The main development happens in 4 separate launchpad projects:
- Lupin, the loop-installer, used to be the core of the insaller, but now most of the old functionality has been ported within Ubuntu
- Wubi, the Windows front-end, handles everything that happens before you reboot
- Lubi, the Linux front-end, does basically the same thing as Wubi
- LVPM, Loopmounted Virtual Partition Manager, handles the migration of virtual disks to real partitions for Wubi 7.04 and 7.10
Our code is licensed under the GPL-v2 and above.
The original idea was drafted by Agostino Russo taking inspiration from topologilinux, which provided a loopmounted installation, and instlux, that provided a simple Windows frontend. The idea was to merge the two concepts having a Windows installer that would loopmount an image of Ubuntu. Geza Kovacs later refined the spec and provided the first prototypes to show that the concept was sound. Oliver Mattos wrote the original user interface in nsis. Agostino then refined the loopinstallation concept, moving from a simple loopmounted pre-made image file, to an image created on the fly using a dynamically patched version of the debian installer, thus providing an experience much closer to a real installation and addressing several other issues. The Lupin project was thus born. Incidentally the name "Lupin" comes from "loop-installation", which is the technique that makes Wubi tick. Later on Agostino and Ecology2007 have redesigned and rewritten the Windows frontend, which is what people see today. Hampus Wessman contributed the new downloader and the translation scripts. Bean123 and Tinybit also helped a lot to debug and fix bootloader issues. Lubi and LVPM were subsequently created by Geza Kovacs. Agostino Russo, Colin J Watson and Evan Dandrea have ported Lupin/Wubi into Ubuntu. Since Ubuntu 8.04, Wubi ships within the Live CD.
- Agostino Russo (ago): lead developer, Wubi and Lupin author and mainteiner
- Evan Dandrea (evan d): helped with several patches in Ubuntu, migration-assistant author
- Colin J Watson (cjwatson): ported Lupin booting and installation code to Ubuntu (partman-auto-loop and initramfs)
- Geza Kovacs (tuxcantfly): initial prototypes, Lubi and LVPM author, Lupin and Wubi developer
- Ecology2007 (ecology2007): previous Wubi mainteiner
- Oliver Mattos (hello1024): author of the original Wubi frontend
- Hampus Wessman (hampusw): author of the Wubi download manager, Wubi plugins, and localization helper scripts
Bean123 and Tinybit: grldr support
Computer Guru: vista support

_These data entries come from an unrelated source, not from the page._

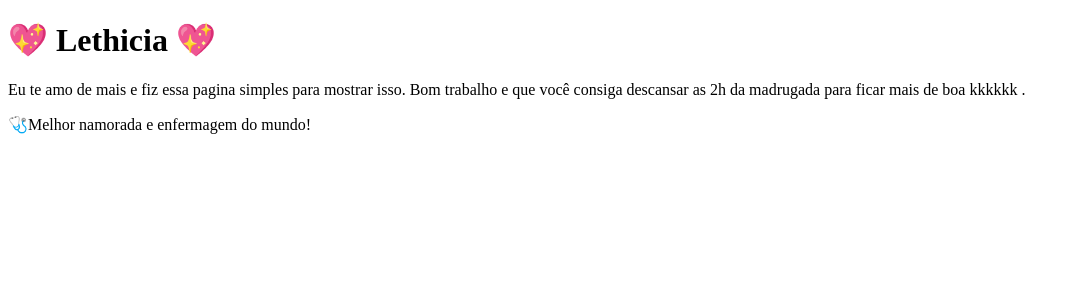
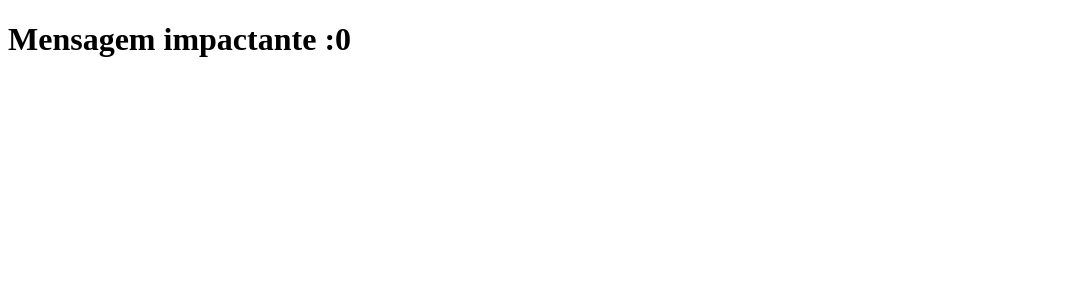
Before and after one commit to Lucas-Leonel/clone-tabnews, a Next.js app: page / in a window 1280 px wide. Shown: the top 300 px of the page, without its empty margins (0-1080 px from the left). Built offline with nearby package versions, Linux system fonts and the light colour scheme.

Commit message:
Removendo node_modules e .next do repositório

```diff
--- a/pages/index.js
+++ b/pages/index.js
@@ -1,36 +1,6 @@
-// app/page.jsx (ou pages/index.jsx, dependendo do seu Next.js)
-
-export default function Home() {
-  return (
-    <main className="flex min-h-screen items-center justify-center bg-gradient-to-br from-pink-100 to-blue-100 font-sans">
-      <div className="relative flex flex-col items-center text-center p-6">
-        {/* coração */}
-        <div className="relative w-64 h-56">
-          <div className="absolute top-0 left-8 w-32 h-32 bg-pink-500 rounded-full"></div>
-          <div className="absolute top-0 right-8 w-32 h-32 bg-pink-500 rounded-full"></div>
-          <div className="absolute bottom-0 left-0 right-0 h-40 bg-pink-500 transform rotate-45 origin-bottom"></div>
-
-          {/* mensagem dentro */}
-          <div className="absolute inset-0 flex flex-col items-center justify-center px-6">
-            <h1 className="text-white text-2xl font-bold drop-shadow-md">
-              💖 Lethicia 💖
-            </h1>
-            <p className="text-white mt-2 text-sm leading-relaxed drop-shadow-md">
-              Eu te amo de mais e fiz essa pagina simples para mostrar isso.
-              Bom trabalho e que você consiga descansar as 2h da madrugada para ficar mais de boa kkkkkk .
-              <br />
-            </p>
-          </div>
-        </div>
-
-        {/* detalhe extra: estetoscópio */}
-        <div className="mt-6 flex items-center text-gray-700 text-sm">
-          <span className="text-2xl mr-2">🩺</span>
-          <span>
-            Melhor namorada e enfermagem do mundo!
-          </span>
-        </div>
-      </div>
-    </main>
-  );
+function Home() {
+    return <h1>
+        Mensagem impactante :0
+    </h1>
 }
+export default Home;
```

Szabolcs Szakacsits: ntfs-3g support
All the translators
All the users that helped us in testing/improving Wubi
Agostino Russo: website content
Thorsten Wilms: logo and website artwork
Ubuntuforums: forum hosting